Studies of routinely available lab measures have demonstrated that high blood glucose, low potassium, high platelet count and high lactate levels are all associated with poor prognosis in patients with cardiac arrest. Recently, a high neutrophil-lymphocyte ratio (NLR) has emerged as a marker of poor prognosis for several cardiovascular and non-cardiovascular conditions[15-21]. While the therapies available, demographics of patients and survival rates are different with in and out of hospital cardiac arrest, a NLR > 6 was found to be associated with mortality independent of epinephrine administration in patients with out of hospital cardiac arrest. The degree of abnormalities i.e., elevated glucose, low potassium, high platelet count and high NLR are all directly proportional to the acuteness and the severity of stress during IHCA driven by high catecholamine levels, whereas NLR values were also affected by inflammation. We chose to study the prognostic relevance of high NLR in IHCA patients beyond other routinely available laboratory measures and evaluate whether adrenergic drive or inflammation was the more important underlying mechanism associated with in-hospital death in these patients.

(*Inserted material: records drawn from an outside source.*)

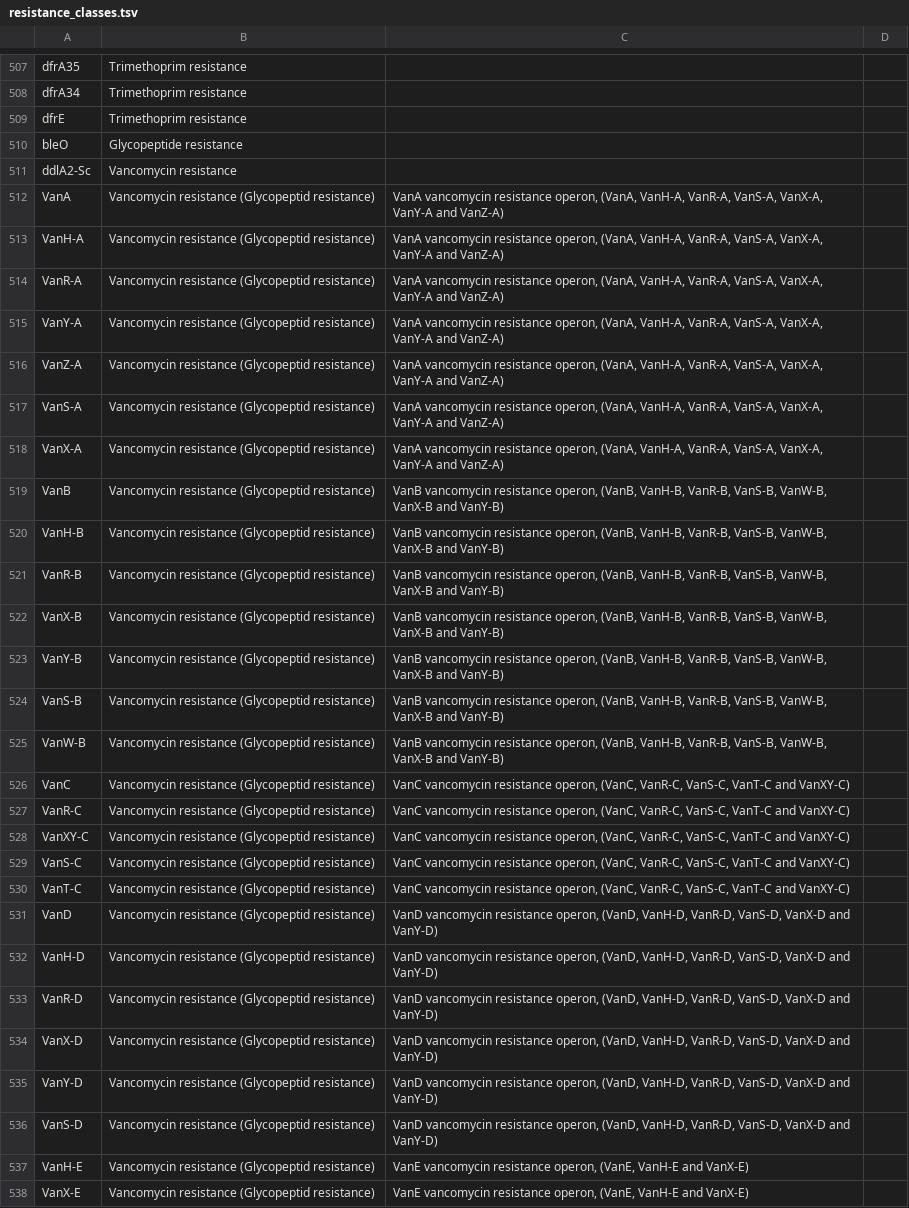
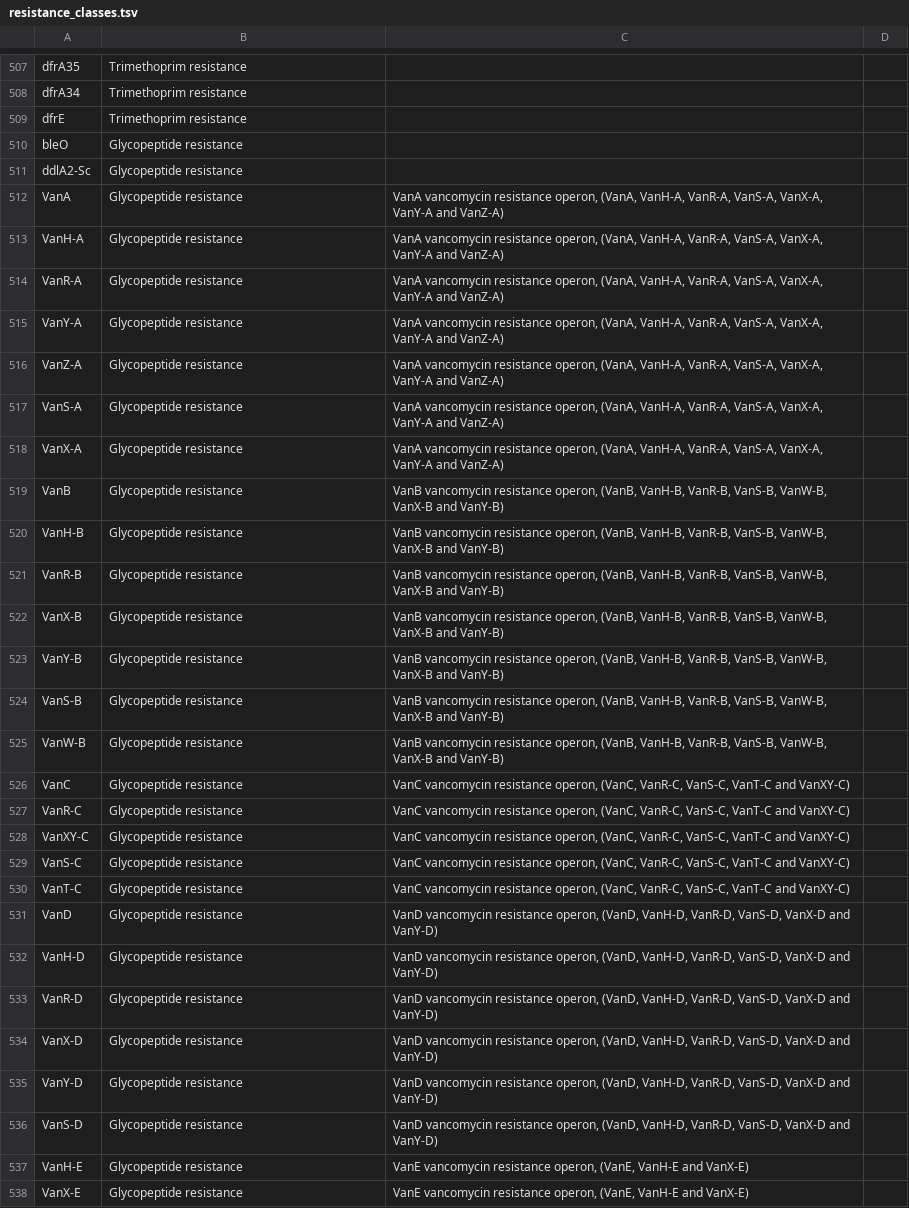
Before and after one commit to brambloemen/FARMED_onsite, a TSV file: resistance_classes.tsv, drawn as a sheet; only a part is shown, gaps mark what is left out; the diff covers the shown part only; the diff names each change by its address in the sheet, - before the commit and + after, or states it on an @@ line.

```diff
--- a/resistance_classes.tsv
+++ b/resistance_classes.tsv
-B511: Vancomycin resistance
+B511: Glycopeptide resistance
-B512:B538: Vancomycin resistance (Glycopeptid resistance)
+B512:B538: Glycopeptide resistance
```
Also changed, not shown: 63 edited cells elsewhere in this file, 3 other files.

MATERIALS AND METHODS
Patients and setting
The study was carried out after obtaining approval from the IRB at Ascension St John Hospital, Detroit, Michigan. We performed retrospective chart review of patients ages 18 years or older at our institution who had sustained ROSC after an IHCA event (Jan 2015 to December 2015). We defined an IHCA event by the Utstein’s criteria as the lack of a cardiac mechanical activity as confirmed by unresponsiveness, absence of a detectable pulse and apnea in patients with a pulse at time of admission. Patients were excluded if they had an out-of-hospital cardiac arrest (n = 102), was a ”do not resuscitate” status prior to event (n = 8), or had missing information (n = 18).
Data on demographics, medical history, physical examination, laboratory and imaging findings, initial cardiac rhythm, treatment, adverse events and outcomes were collected using retrospective chart review and entered into Excel™ database. Complete blood count with differential and other laboratory information collected during 24 h of the IHCA event were recorded. If there were multiple values of the same laboratory measure during first 24 h, only the first value of these measures i.e., closest to IHCA event was entered into the dataset and used for this analysis.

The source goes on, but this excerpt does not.